Why Roberto Di Matteo should be Chelsea’s next boss
Chelsea defied all the odds on Tuesday night when, in the Nou Camp, they came out victorious against reigning European champions Barcelona 3-2 on aggregate. All possession and passing statistics may have been in favour of the Catalans, however the crucial one read 3-2 to the Blues, which means they will travel to Munich for a much anticipated final on 19th May.
The Blues currently have no full-time manager, however since March, Roberto Di Matteo has been in charge and has surely done enough to earn a permanent contract. Here are five reasons why he deserves the managerial position:
1 – Knowledge of the players
When Roberto Di Matteo was given the interim managerial position, he was inheriting players that had not performed under former boss Andre Villas-Boas. Under Boas, Di Matteo acted as his assistant and therefore could already identify the faults and problems that were developing in the club under the Portuguese manager’s tactics.
However, with the change of coach, fringe players such as Salomon Kalou and Jose Bosingwa were becoming part of Di Matteo’s team as he built the skeleton of his side around teamwork, not just player’s individual ability.
And with the Italian putting trust in his players, everything else seemed to reciprocate, with his players appreciating formations and strategies organised by RDM all to achieve one cause, to win football matches.
2 – Knowledge of the club
Di Matteo spent six years as a player at Stamford Bridge, becoming one of the Blues’ cult heroes in the process. The midfield maestro made 175 appearances in all competitions, netting 26 goals as he became known for his passing ability and long-range shooting.
Winning six trophies in total during his time at “The Bridge”, Di Matteo knows what expectation levels are like at a club that was becoming one of England’s superior forces when he was playing.
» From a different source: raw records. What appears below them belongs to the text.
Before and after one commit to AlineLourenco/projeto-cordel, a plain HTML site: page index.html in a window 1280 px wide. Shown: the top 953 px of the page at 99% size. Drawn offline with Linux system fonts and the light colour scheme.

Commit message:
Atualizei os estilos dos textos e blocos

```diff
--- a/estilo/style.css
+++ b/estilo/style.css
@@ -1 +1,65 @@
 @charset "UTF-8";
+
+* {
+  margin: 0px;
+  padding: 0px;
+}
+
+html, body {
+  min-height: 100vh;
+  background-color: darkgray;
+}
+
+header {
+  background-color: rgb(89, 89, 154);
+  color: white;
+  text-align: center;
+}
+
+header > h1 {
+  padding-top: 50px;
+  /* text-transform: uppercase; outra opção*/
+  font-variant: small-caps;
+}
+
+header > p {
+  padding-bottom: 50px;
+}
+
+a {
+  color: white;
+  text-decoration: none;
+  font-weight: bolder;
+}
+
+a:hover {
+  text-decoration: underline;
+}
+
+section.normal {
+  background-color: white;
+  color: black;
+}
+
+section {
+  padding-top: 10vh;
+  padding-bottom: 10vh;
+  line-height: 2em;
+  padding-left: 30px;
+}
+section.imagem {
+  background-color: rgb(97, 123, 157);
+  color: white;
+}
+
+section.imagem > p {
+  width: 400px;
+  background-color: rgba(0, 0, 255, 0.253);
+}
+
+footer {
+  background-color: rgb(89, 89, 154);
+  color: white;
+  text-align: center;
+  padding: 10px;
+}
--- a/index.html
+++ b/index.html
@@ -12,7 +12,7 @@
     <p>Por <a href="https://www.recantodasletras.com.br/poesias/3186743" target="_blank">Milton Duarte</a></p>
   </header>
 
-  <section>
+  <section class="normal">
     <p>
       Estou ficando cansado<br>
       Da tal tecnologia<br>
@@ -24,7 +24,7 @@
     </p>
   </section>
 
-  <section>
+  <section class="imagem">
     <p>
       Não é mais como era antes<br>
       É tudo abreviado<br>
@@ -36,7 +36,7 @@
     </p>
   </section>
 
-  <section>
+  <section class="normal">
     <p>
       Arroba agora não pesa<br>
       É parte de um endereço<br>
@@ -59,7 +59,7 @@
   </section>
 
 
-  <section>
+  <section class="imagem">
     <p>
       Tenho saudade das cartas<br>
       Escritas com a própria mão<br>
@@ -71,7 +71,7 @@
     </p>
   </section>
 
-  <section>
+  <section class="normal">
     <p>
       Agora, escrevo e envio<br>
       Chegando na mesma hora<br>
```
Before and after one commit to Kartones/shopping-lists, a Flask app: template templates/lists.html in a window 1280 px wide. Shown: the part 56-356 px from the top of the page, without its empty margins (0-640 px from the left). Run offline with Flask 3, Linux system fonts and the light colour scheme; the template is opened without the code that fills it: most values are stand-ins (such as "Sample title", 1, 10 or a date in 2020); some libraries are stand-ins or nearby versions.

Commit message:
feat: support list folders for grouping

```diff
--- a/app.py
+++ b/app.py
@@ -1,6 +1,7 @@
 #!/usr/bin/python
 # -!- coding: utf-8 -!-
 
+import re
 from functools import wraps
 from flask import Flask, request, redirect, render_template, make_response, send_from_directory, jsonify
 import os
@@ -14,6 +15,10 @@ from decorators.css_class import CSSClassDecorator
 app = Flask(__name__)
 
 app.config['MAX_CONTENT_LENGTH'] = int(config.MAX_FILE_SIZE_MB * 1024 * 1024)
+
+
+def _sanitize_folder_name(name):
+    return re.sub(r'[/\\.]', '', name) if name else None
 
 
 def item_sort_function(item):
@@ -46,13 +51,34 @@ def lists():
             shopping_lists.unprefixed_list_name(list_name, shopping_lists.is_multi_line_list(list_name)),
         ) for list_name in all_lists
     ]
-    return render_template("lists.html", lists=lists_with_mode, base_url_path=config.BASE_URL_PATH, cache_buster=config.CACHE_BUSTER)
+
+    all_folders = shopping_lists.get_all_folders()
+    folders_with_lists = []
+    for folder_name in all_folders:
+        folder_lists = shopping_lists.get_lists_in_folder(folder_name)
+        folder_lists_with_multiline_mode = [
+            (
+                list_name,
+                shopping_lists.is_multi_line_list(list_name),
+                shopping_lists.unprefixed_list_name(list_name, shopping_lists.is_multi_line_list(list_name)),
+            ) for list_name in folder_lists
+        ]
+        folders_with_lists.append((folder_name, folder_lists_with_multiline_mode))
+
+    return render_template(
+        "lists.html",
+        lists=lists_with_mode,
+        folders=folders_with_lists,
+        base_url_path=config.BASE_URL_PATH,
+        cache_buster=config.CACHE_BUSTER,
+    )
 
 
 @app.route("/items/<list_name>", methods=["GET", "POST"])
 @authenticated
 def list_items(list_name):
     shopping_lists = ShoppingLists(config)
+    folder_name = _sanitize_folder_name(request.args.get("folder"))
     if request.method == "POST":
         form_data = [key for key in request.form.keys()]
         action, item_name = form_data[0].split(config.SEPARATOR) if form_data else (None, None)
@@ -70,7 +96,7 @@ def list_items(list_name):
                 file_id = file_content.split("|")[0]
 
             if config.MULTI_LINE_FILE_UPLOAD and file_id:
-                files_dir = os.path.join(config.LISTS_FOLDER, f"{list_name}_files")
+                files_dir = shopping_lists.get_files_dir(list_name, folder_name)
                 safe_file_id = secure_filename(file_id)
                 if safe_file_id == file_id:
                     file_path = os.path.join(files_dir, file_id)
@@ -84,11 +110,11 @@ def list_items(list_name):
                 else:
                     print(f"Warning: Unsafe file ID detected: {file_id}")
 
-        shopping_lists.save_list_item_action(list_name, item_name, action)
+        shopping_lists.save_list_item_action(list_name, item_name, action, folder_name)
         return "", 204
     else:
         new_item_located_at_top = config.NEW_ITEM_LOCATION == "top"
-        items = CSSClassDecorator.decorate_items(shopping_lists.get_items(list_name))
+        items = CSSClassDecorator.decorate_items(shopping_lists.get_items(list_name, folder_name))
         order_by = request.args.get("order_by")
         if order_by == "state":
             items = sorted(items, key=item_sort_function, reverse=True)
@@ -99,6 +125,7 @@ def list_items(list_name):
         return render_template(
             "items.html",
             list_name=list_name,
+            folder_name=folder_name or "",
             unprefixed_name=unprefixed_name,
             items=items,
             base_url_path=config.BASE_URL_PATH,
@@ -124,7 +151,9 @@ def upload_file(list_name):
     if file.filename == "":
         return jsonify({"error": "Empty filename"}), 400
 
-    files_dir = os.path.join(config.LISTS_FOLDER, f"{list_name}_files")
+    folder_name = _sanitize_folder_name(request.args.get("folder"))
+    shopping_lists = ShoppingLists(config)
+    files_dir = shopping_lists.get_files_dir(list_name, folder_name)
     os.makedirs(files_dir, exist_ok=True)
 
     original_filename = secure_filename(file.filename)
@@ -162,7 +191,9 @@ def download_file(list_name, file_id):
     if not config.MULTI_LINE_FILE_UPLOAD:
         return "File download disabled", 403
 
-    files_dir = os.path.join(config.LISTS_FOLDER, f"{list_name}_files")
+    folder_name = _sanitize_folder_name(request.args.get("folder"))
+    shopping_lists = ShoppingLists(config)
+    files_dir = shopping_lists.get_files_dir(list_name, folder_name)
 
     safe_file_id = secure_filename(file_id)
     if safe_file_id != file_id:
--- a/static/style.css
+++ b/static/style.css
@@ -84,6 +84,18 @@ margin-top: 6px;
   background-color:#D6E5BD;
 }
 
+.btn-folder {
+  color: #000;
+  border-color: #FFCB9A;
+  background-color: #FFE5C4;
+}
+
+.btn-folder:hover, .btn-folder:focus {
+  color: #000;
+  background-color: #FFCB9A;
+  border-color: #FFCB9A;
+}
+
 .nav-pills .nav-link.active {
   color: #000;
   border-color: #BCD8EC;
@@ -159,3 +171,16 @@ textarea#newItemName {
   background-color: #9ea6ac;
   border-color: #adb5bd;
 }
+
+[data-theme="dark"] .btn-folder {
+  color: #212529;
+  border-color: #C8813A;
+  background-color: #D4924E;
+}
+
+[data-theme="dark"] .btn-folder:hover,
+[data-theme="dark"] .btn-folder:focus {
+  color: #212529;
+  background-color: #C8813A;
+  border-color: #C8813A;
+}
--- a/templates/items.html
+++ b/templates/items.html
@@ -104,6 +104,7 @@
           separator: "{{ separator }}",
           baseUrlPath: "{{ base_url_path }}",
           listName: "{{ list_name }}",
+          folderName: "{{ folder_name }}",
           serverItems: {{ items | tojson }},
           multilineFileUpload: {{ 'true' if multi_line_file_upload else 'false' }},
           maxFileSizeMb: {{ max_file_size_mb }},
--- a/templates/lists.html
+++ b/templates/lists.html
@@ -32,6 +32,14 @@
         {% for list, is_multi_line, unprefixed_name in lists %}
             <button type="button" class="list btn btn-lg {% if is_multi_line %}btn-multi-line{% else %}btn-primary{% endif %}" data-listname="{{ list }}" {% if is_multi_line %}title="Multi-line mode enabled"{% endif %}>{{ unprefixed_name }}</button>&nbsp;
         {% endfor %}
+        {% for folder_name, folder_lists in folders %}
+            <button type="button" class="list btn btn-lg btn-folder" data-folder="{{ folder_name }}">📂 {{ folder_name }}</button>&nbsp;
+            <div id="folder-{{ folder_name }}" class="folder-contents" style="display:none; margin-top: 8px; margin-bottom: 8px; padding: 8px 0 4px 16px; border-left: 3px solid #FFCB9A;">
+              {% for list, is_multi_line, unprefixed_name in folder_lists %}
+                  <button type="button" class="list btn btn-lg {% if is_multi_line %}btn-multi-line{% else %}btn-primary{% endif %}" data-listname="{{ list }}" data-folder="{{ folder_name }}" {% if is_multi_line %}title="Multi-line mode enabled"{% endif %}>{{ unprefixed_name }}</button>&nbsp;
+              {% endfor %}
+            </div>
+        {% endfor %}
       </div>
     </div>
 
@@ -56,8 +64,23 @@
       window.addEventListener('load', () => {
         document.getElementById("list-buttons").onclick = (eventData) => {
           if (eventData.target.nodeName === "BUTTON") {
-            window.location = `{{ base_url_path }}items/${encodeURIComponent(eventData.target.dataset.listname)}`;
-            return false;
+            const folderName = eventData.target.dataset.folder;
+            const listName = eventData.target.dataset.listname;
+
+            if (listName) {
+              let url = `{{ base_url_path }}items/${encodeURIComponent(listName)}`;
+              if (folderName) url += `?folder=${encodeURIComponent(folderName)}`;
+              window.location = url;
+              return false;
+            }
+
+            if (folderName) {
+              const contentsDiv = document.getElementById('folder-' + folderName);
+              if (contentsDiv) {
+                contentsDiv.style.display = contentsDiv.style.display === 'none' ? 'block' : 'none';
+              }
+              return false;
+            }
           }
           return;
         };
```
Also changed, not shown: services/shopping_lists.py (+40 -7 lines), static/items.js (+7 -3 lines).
And now with the ruthlessness of a Russian owner in charge of all proceedings off the field, delivering success is a pressure he’ll have to cope with. However, with three cup-winning goals for the Blues, it’s one he could well relish under.
3 – Knowledge of the English game
Not only do foreign owners have very short patience in football, but the fans can also turn on a player, a team or a manager quite swiftly.
Di Matteo knows what expectation levels are like in this country and knows what he has to do to keep all those belonging to the club on his side. Unfortunately, it was something he couldn’t do in February 2011 when he experienced his first sacking as manager when in charge of West Bromwich Albion.
However, before that he had built his reputation as a manager at lower league level, when he took Milton Keynes Dons to a play-off spot in his first season of management. The appointment at MK meant he could develop his own style and method of coaching based around the core of the English game, which proved to be successful, leading him to be poached by West Bromwich afterwards.
4 – Finances
In the current footballing world, it isn’t just players that can cost a club a huge amount of money. Chelsea paid a hefty £13.3 million to secure the services of AVB, when they indirectly paid FC Porto compensation to release him from his contract. However, just 40 games and eight months into his 4.5 million-per-year contract, Villas-Boas was relieved of his duties.
Now with no official manager in charge, various names have been mentioned on who will take the reigns at Chelsea. However, with the likes of Pep Guardiola (£8.7 million) and Jose Mourinho (£11.2 million) already on lucrative contracts, it would take a lot of money to persuade them to take the hot seat in South West London.
Di Matteo’s wages, reported to be increasing to £1.2 million per year since AVB’s dismissal, seems almost like pocket money to Roman Abramovich and therefore, should he remain on a similar pay packet, it would allow more money to be spent on new players.
5 – What he has achieved already
Finally, you have to look at Di Matteo’s record since he took control of Chelsea. He has now been manager of the Blues for 16 matches in all competitions and has accumulated 11 victories, four draws and just one defeat.
During this short reign, he has produced some incredible feats, with one of his first overturning a humiliating loss to Napoli in the last 16 of the UEFA Champions League, to progress into the quarter-finals.
Despite losing to title-chasing Manchester City in the league, he gained respectable results against Tottenham Hotspur and Aston Villa to really push towards the top four.
However, his highlight during his stint in charge is guiding the club to two cup finals. First, thrashing Tottenham Hotspur 5-1 in the FA Cup semi-final in front of a packed Wembley crowd with a dominant performance, then shocking European champions Barcelona, by triumphing 3-2 over two legs in the UEFA Champions League.
When you analyse everything, it seems to make sense that, despite looking abroad for your well-known managers that have a reputation for winning trophies in other countries, the answer to Chelsea’s management saga is right under their noses.
Abramovich should secure his services now, before someone else does.